[Stored items]
━━━━━━━━━━━━━━━━

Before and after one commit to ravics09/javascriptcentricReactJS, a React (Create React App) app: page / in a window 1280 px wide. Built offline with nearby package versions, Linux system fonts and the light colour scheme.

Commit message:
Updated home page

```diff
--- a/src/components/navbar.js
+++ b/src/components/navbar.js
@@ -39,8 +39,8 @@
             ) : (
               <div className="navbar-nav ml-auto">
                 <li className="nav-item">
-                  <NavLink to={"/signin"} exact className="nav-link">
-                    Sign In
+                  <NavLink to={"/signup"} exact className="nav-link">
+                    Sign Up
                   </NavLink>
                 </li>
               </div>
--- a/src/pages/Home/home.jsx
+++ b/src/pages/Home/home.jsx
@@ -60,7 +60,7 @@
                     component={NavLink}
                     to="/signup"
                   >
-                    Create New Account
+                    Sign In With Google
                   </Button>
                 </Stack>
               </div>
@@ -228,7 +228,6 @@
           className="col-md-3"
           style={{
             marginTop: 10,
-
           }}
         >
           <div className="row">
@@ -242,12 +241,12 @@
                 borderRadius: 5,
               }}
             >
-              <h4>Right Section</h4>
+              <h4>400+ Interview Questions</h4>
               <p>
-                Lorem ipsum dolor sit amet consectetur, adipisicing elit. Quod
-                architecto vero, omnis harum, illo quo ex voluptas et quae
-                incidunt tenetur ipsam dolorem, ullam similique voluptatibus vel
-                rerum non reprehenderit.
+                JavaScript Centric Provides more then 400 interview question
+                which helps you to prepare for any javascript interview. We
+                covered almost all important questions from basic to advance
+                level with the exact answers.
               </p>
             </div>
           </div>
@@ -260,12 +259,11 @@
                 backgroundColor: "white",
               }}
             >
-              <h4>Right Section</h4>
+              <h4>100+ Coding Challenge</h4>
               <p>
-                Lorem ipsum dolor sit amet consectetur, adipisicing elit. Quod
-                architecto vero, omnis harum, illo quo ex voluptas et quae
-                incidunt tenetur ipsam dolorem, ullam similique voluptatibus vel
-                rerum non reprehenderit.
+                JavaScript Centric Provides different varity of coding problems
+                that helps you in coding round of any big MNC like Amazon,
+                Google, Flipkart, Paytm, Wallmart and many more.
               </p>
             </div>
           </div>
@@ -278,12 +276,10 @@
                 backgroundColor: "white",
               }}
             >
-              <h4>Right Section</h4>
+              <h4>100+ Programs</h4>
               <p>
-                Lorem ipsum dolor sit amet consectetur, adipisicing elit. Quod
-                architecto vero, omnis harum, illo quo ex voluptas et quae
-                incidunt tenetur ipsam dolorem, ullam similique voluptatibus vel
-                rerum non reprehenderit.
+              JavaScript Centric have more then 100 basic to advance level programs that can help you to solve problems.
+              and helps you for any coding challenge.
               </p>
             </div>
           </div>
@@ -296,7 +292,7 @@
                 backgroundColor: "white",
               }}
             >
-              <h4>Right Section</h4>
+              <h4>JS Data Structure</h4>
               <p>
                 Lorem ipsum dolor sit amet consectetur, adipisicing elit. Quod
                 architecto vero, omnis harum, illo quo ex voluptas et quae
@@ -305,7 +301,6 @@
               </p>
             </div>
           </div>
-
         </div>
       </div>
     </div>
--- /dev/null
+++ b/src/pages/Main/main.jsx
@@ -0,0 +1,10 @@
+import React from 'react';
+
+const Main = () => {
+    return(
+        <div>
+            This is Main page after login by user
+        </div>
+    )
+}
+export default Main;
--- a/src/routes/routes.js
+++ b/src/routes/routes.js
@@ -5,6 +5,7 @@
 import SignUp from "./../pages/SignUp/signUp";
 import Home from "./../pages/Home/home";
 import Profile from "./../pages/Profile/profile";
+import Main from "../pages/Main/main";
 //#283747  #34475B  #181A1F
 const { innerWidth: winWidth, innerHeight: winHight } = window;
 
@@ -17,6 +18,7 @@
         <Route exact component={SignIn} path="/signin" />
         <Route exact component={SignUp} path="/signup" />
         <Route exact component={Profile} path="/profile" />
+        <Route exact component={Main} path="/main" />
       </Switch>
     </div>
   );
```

━━━━━━━━━━━━━━━━

- EXERCISE DETAILS: Please reproduce all of the entries exactly as they stand.

- SOLUTION:
Before and after one commit to ravics09/javascriptcentricReactJS, a React (Create React App) app: page / in a window 1280 px wide. Built offline with nearby package versions, Linux system fonts and the light colour scheme.

Commit message:
Updated home page

```diff
--- a/src/components/navbar.js
+++ b/src/components/navbar.js
@@ -39,8 +39,8 @@
             ) : (
               <div className="navbar-nav ml-auto">
                 <li className="nav-item">
-                  <NavLink to={"/signin"} exact className="nav-link">
-                    Sign In
+                  <NavLink to={"/signup"} exact className="nav-link">
+                    Sign Up
                   </NavLink>
                 </li>
               </div>
--- a/src/pages/Home/home.jsx
+++ b/src/pages/Home/home.jsx
@@ -60,7 +60,7 @@
                     component={NavLink}
                     to="/signup"
                   >
-                    Create New Account
+                    Sign In With Google
                   </Button>
                 </Stack>
               </div>
@@ -228,7 +228,6 @@
           className="col-md-3"
           style={{
             marginTop: 10,
-
           }}
         >
           <div className="row">
@@ -242,12 +241,12 @@
                 borderRadius: 5,
               }}
             >
-              <h4>Right Section</h4>
+              <h4>400+ Interview Questions</h4>
               <p>
-                Lorem ipsum dolor sit amet consectetur, adipisicing elit. Quod
-                architecto vero, omnis harum, illo quo ex voluptas et quae
-                incidunt tenetur ipsam dolorem, ullam similique voluptatibus vel
-                rerum non reprehenderit.
+                JavaScript Centric Provides more then 400 interview question
+                which helps you to prepare for any javascript interview. We
+                covered almost all important questions from basic to advance
+                level with the exact answers.
               </p>
             </div>
           </div>
@@ -260,12 +259,11 @@
                 backgroundColor: "white",
               }}
             >
-              <h4>Right Section</h4>
+              <h4>100+ Coding Challenge</h4>
               <p>
-                Lorem ipsum dolor sit amet consectetur, adipisicing elit. Quod
-                architecto vero, omnis harum, illo quo ex voluptas et quae
-                incidunt tenetur ipsam dolorem, ullam similique voluptatibus vel
-                rerum non reprehenderit.
+                JavaScript Centric Provides different varity of coding problems
+                that helps you in coding round of any big MNC like Amazon,
+                Google, Flipkart, Paytm, Wallmart and many more.
               </p>
             </div>
           </div>
@@ -278,12 +276,10 @@
                 backgroundColor: "white",
               }}
             >
-              <h4>Right Section</h4>
+              <h4>100+ Programs</h4>
               <p>
-                Lorem ipsum dolor sit amet consectetur, adipisicing elit. Quod
-                architecto vero, omnis harum, illo quo ex voluptas et quae
-                incidunt tenetur ipsam dolorem, ullam similique voluptatibus vel
-                rerum non reprehenderit.
+              JavaScript Centric have more then 100 basic to advance level programs that can help you to solve problems.
+              and helps you for any coding challenge.
               </p>
             </div>
           </div>
@@ -296,7 +292,7 @@
                 backgroundColor: "white",
               }}
             >
-              <h4>Right Section</h4>
+              <h4>JS Data Structure</h4>
               <p>
                 Lorem ipsum dolor sit amet consectetur, adipisicing elit. Quod
                 architecto vero, omnis harum, illo quo ex voluptas et quae
@@ -305,7 +301,6 @@
               </p>
             </div>
           </div>
-
         </div>
       </div>
     </div>
--- /dev/null
+++ b/src/pages/Main/main.jsx
@@ -0,0 +1,10 @@
+import React from 'react';
+
+const Main = () => {
+    return(
+        <div>
+            This is Main page after login by user
+        </div>
+    )
+}
+export default Main;
--- a/src/routes/routes.js
+++ b/src/routes/routes.js
@@ -5,6 +5,7 @@
 import SignUp from "./../pages/SignUp/signUp";
 import Home from "./../pages/Home/home";
 import Profile from "./../pages/Profile/profile";
+import Main from "../pages/Main/main";
 //#283747  #34475B  #181A1F
 const { innerWidth: winWidth, innerHeight: winHight } = window;
 
@@ -17,6 +18,7 @@
         <Route exact component={SignIn} path="/signin" />
         <Route exact component={SignUp} path="/signup" />
         <Route exact component={Profile} path="/profile" />
+        <Route exact component={Main} path="/main" />
       </Switch>
     </div>
   );
```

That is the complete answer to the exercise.